"They set criteria based on conventional toxicity tests," Hopkins said. "But those criteria don't take into account the fact that NP and NPEs affect fish more subtly at far lower levels."

The petition states that the known effects of NP and NPEs on aquatic life include elevated levels of an egg-yolk ingredient in male rainbow, trout, flounder, Atlantic salmon and eelpouts, a family of eel-like fish; reduced salmon abundance; estrogenic effects in amphibians, and toxicity to marine oysters.

The petition seeks more study of NPEs, including testing for health effects on industrial laundry workers.

The EPA is developing a program, the Safer Detergents Stewardship Initiative, that would recognize companies that voluntarily commit to use safer substitutes for NPEs.

Wastewater treatment plants remove 90 percent to 95 percent of primary compounds, according to an industry study cited in the petition. But the petition states that even if all of the approximately 400 million pounds of NP and NPEs produced each year received 95 percent treatment, more than 10 million pounds of the chemicals would be released into the environment each year.

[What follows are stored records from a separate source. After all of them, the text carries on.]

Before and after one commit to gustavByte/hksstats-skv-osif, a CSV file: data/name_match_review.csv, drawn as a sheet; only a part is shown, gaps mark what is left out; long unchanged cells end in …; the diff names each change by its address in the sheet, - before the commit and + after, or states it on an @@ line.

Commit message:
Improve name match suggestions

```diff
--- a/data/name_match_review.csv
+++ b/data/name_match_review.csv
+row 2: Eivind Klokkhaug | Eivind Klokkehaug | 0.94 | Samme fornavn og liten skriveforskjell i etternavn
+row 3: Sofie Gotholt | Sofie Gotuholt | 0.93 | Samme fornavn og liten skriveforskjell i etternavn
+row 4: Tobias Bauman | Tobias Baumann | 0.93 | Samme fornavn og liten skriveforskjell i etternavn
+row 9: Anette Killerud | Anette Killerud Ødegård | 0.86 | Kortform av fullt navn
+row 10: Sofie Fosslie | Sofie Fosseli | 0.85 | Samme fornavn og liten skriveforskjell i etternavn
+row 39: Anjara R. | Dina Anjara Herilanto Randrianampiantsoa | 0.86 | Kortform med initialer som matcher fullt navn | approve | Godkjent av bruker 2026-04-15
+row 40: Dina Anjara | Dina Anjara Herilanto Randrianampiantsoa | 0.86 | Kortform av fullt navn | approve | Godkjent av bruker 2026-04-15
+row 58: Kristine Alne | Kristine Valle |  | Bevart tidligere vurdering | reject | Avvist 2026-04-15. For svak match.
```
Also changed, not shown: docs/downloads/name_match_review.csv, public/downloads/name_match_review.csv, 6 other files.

The petition also is signed by the Environmental Law & Policy Center, the Washington Toxics Coalition and Physicians for Social Responsibility.